Discern the important from the interesting
After reading, we want students to list information/details pulled directly from a nonfiction text. But we want them to list the most important information that the author included.
Use the 5-Point, 10-Point, and 20-Point Detail Lists provided below to have students recall the most important details learned from a nonfiction text. Students look for important information and jot specific details on the numbered lines in the same order they are found within the reading without looking back at the passage.
With the limited numbered of points possible to include on the handout, students must select only the most important. They have to choose not to note some details.
Collect the interesting—but keep it separate
Note-taking only the most important facts is difficult for students. It’s a problem that often requires instructional backfill. Take time to model your thinking as you read a text and sift the details.
Students often struggle to distinguish between information that is important and information that is merely interesting. Some bit of information might be very interesting to them and yet not be important to the focus of the reading. When reading, we want students to find the most important points stated by the author in order for them to be able to summarize a text as well as to discern its main idea(s).
However, rather than have students ignore the facts that pique their interest, leave room for the interesting—but keep it separate. While they’re note-taking, have students note intriguing details separate from their note-taking, separate from the important. This helps them to discern the difference between important and interesting. It forces them to be choosey and intentional about where they note the details.
Help students recognize interesting details using Snapple Facts. Underneath each lid is a Real Snapple Fact. Julie Meitzler read several Snapple Facts to her Bluffton-Harrison (Bluffton, IN) fourth graders. Afterwards, Julie and her students determined that Snapple Facts are interesting and unique, offering odd, unusual, extraordinary bits of information. This is her hook before having students start their own content-area research project.
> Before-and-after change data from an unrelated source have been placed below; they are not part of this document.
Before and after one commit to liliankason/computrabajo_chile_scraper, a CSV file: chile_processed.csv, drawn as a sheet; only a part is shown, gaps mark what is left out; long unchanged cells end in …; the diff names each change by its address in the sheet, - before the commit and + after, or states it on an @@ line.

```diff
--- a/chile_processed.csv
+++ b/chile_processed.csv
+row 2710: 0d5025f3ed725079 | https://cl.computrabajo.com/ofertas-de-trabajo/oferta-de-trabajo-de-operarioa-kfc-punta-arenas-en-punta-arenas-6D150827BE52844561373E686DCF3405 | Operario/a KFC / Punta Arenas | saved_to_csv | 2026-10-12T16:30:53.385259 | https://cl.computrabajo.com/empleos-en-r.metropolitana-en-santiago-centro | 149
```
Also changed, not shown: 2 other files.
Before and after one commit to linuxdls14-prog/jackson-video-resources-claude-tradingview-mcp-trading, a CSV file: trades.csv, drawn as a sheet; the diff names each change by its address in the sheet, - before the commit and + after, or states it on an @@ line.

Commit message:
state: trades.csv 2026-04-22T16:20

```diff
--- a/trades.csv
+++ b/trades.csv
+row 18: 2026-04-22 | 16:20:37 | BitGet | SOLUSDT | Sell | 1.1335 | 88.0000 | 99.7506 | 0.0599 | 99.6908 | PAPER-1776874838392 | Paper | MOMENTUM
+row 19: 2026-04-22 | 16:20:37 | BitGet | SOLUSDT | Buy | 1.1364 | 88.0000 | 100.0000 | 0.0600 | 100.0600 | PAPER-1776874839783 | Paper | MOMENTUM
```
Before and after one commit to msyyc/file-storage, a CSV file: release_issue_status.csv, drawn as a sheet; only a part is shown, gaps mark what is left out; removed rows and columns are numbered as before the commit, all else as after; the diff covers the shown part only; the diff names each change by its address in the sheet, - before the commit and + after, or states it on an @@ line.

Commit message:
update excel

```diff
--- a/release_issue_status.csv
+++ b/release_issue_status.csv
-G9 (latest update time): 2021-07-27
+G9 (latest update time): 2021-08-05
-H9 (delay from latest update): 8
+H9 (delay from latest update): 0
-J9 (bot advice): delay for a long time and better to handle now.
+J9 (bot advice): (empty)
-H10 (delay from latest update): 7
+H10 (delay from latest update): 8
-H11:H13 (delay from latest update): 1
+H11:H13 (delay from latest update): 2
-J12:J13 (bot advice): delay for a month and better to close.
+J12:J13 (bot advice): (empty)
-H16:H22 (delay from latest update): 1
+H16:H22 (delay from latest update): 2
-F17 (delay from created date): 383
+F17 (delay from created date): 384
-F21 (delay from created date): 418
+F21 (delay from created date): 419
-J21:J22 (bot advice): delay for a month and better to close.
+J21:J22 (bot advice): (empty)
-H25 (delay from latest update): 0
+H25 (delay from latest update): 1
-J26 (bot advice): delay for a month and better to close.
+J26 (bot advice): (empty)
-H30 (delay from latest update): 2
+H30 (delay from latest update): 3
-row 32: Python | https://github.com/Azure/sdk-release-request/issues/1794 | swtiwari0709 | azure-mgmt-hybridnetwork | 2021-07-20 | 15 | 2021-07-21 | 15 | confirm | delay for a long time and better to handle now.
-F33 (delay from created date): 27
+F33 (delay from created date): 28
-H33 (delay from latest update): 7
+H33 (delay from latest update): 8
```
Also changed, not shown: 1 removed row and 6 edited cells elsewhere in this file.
Remind students to look for facts that would engage and interest their readers by providing students a Snapple Facts note-taking page.
Eighth-grade teacher Erica Shadley wanted her Upper Sandusky Middle Schoolers (Upper Sandusky, OH) to conduct a mini-research project using the Snapple Facts concept. Although Shadley didn’t have actual drink caps, she revealed several examples from the Snapple Real Facts website. Once they understood what “interesting research facts” included, students then looked up Civil War Snapple Facts using their Chromebooks and noted them on the provided handout. The following day, Erica transitioned her students from researching print text to analyzing visual text. They learned to research and collect additional Snapple Facts from 3-D images of the Civil War. The addition of 3-D glasses made the activity fun and engaging.